[Material for this task — start]

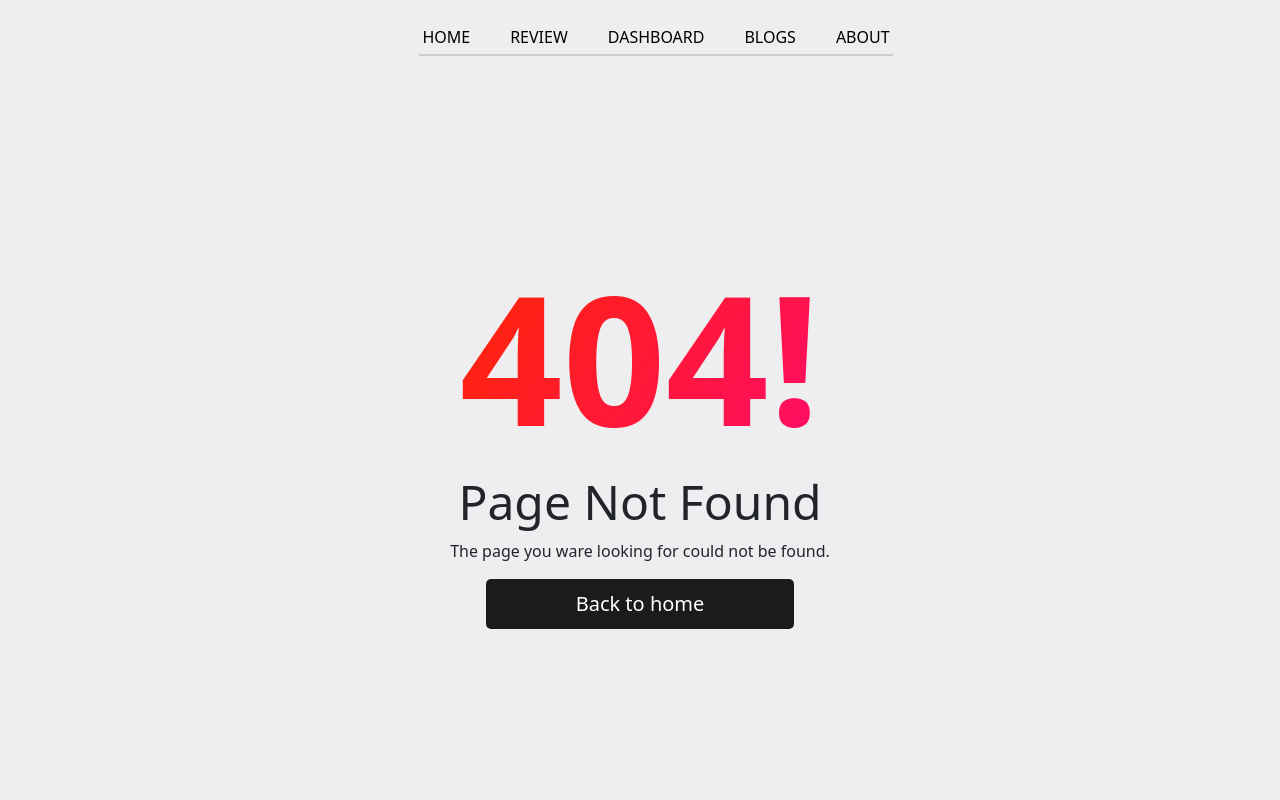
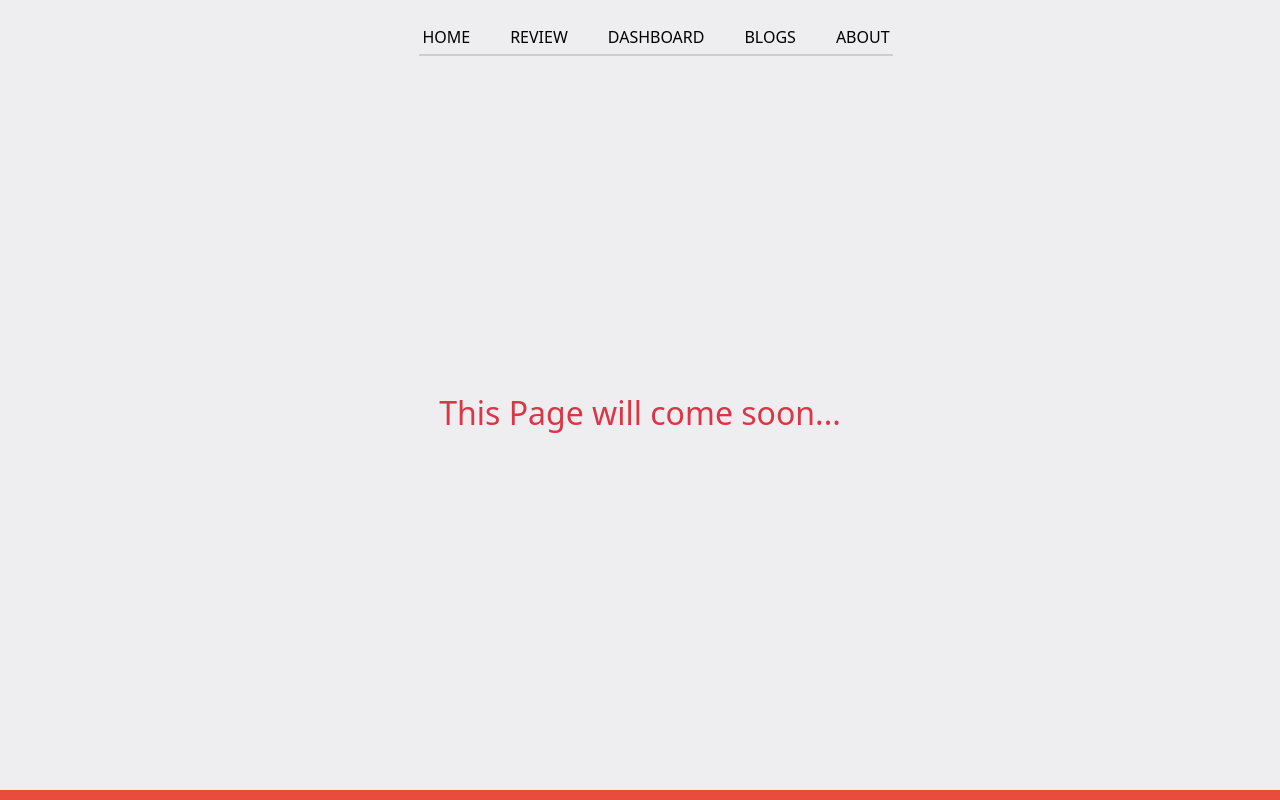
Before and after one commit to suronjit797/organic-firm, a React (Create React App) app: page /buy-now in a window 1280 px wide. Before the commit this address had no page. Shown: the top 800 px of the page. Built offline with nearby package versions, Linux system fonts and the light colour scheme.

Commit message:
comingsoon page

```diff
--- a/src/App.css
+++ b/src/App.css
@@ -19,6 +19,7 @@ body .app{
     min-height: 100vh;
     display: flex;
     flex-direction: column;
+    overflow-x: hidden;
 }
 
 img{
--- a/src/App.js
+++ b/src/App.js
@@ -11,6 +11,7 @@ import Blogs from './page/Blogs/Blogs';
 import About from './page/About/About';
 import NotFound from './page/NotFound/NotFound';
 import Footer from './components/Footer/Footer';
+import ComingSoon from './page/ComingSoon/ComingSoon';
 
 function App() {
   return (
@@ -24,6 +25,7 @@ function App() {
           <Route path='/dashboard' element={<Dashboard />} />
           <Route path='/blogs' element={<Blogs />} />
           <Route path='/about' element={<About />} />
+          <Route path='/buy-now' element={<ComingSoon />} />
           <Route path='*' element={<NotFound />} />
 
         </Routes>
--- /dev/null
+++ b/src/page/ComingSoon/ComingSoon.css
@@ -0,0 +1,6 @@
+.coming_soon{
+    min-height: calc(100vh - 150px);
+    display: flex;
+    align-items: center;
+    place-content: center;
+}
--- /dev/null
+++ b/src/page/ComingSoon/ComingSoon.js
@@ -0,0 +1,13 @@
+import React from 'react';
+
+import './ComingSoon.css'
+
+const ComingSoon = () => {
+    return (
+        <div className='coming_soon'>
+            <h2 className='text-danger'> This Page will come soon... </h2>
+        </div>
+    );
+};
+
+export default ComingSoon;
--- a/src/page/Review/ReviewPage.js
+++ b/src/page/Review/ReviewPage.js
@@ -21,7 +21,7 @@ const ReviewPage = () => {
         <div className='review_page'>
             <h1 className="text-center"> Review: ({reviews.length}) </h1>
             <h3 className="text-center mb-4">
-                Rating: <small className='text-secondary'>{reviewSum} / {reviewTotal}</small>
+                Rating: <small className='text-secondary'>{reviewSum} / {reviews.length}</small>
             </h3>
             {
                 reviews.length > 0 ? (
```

[Material for this task — finish]
[Material for this task — start]

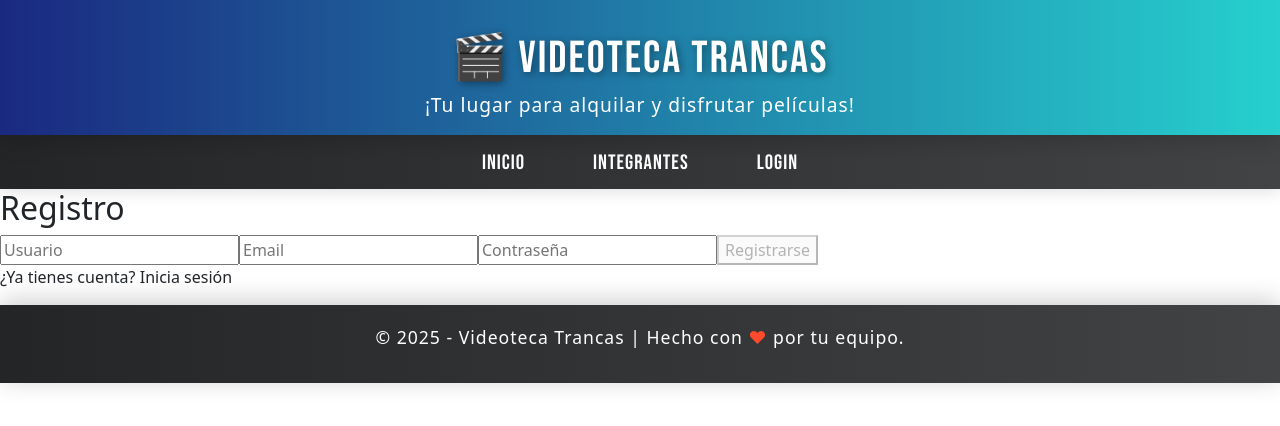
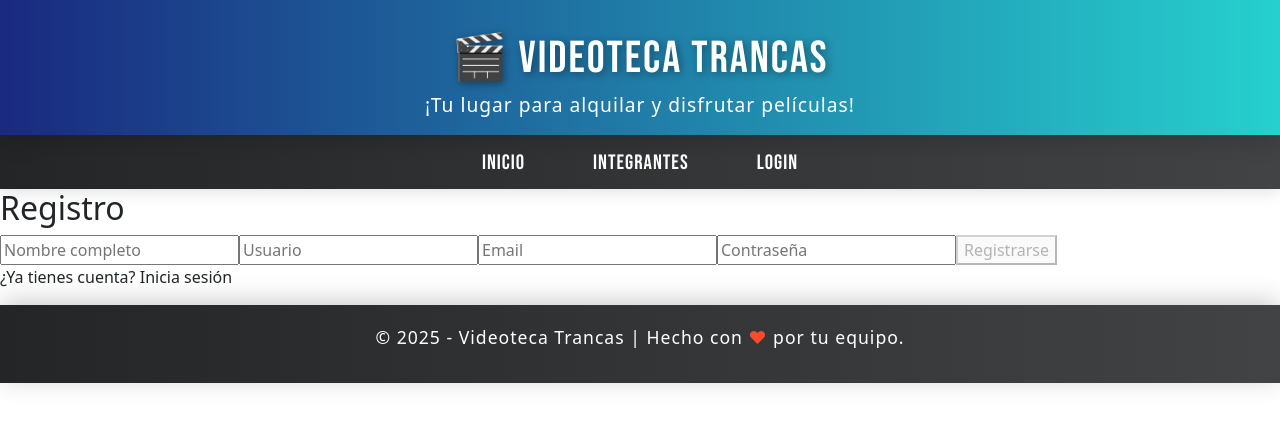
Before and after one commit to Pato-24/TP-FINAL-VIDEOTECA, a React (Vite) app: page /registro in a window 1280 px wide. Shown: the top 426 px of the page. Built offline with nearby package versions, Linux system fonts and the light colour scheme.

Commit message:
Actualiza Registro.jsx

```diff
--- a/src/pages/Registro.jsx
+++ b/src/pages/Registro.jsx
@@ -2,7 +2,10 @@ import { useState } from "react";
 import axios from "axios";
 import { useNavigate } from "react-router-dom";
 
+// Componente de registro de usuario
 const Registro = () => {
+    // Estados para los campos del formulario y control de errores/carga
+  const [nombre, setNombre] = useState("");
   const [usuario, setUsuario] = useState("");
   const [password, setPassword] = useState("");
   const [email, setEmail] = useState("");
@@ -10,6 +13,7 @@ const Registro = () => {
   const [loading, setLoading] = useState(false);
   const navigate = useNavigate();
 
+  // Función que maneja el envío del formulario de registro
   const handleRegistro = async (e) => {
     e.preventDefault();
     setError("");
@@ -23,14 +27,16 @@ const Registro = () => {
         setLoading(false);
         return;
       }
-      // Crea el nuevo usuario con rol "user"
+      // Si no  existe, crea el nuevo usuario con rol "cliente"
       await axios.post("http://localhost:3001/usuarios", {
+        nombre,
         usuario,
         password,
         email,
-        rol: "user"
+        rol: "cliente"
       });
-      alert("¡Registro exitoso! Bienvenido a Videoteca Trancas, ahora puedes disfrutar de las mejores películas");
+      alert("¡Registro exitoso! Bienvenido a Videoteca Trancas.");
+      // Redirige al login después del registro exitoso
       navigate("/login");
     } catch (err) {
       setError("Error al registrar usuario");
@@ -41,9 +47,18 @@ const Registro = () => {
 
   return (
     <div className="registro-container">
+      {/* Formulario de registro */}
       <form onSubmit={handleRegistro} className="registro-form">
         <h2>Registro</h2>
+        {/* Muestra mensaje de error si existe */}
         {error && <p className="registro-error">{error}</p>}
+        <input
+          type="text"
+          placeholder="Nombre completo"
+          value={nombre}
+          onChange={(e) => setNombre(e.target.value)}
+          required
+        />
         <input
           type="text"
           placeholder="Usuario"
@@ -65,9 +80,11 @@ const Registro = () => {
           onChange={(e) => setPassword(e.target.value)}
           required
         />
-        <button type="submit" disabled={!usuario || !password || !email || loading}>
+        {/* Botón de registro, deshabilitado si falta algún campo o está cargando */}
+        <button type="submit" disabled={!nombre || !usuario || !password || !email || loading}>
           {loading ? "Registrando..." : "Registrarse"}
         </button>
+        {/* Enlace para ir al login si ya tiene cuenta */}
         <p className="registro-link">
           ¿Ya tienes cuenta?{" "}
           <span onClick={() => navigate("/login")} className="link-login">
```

[Material for this task — finish]
[Material for this task — start]

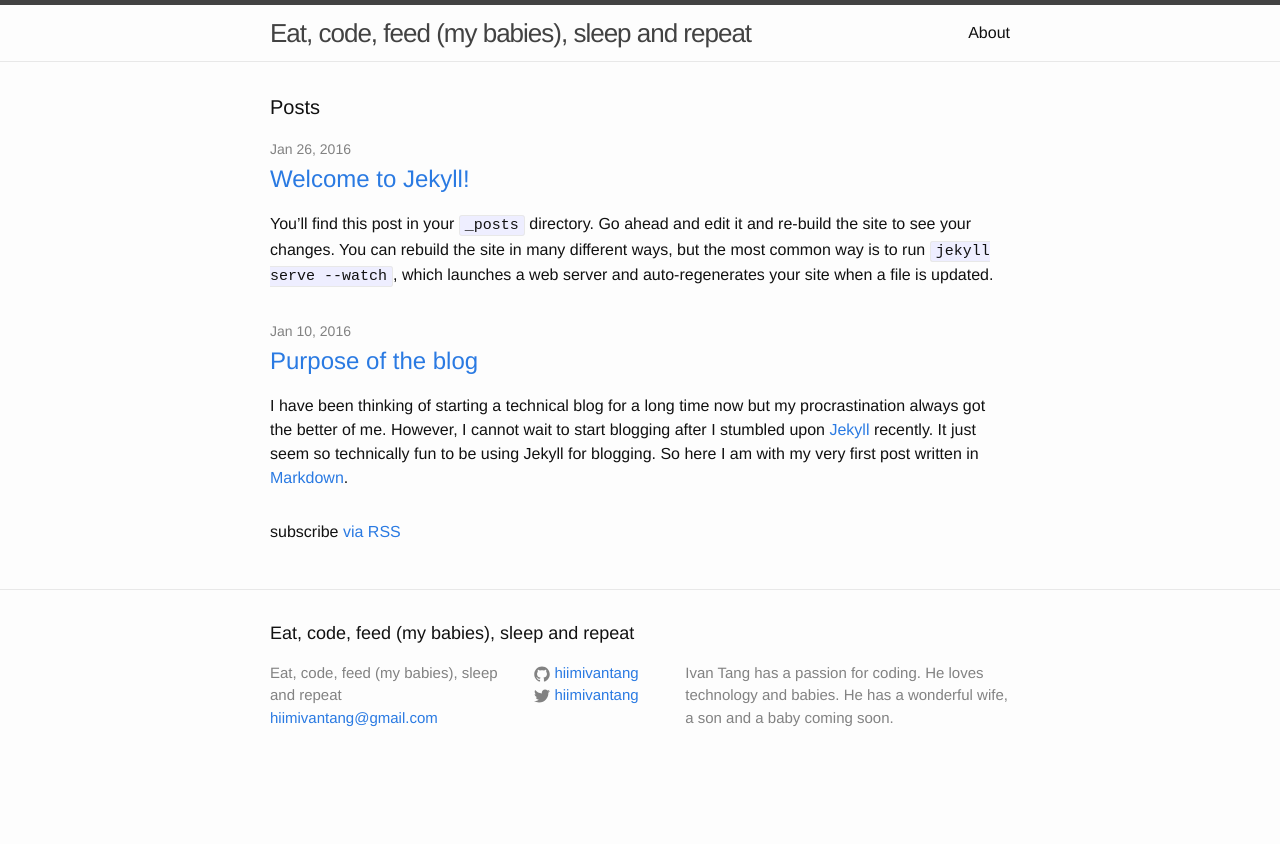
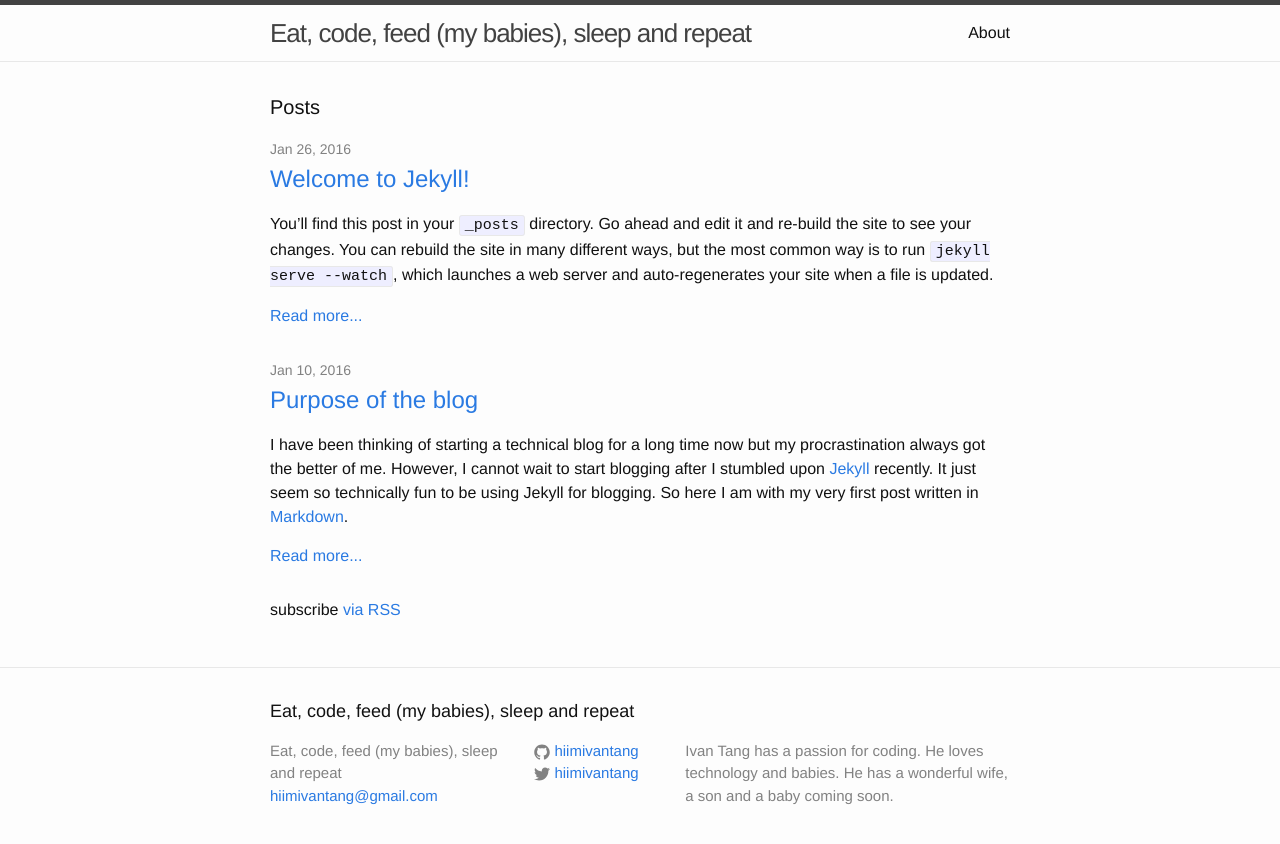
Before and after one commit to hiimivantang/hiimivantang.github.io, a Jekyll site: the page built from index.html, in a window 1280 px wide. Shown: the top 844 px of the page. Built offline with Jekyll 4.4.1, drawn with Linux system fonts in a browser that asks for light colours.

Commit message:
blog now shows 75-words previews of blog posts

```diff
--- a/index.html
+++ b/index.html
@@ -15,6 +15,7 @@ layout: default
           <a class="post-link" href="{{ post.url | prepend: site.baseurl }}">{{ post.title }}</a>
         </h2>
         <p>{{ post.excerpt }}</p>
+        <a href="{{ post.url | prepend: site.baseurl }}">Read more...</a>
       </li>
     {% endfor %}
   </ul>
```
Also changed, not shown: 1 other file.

[Material for this task — finish]

### Work to complete
Collect every line with the string "element" from the records, and copy each.

### Worked solution
           <Route path='/dashboard' element={<Dashboard />} />
           <Route path='/blogs' element={<Blogs />} />
           <Route path='/about' element={<About />} />
+          <Route path='/buy-now' element={<ComingSoon />} />
           <Route path='*' element={<NotFound />} />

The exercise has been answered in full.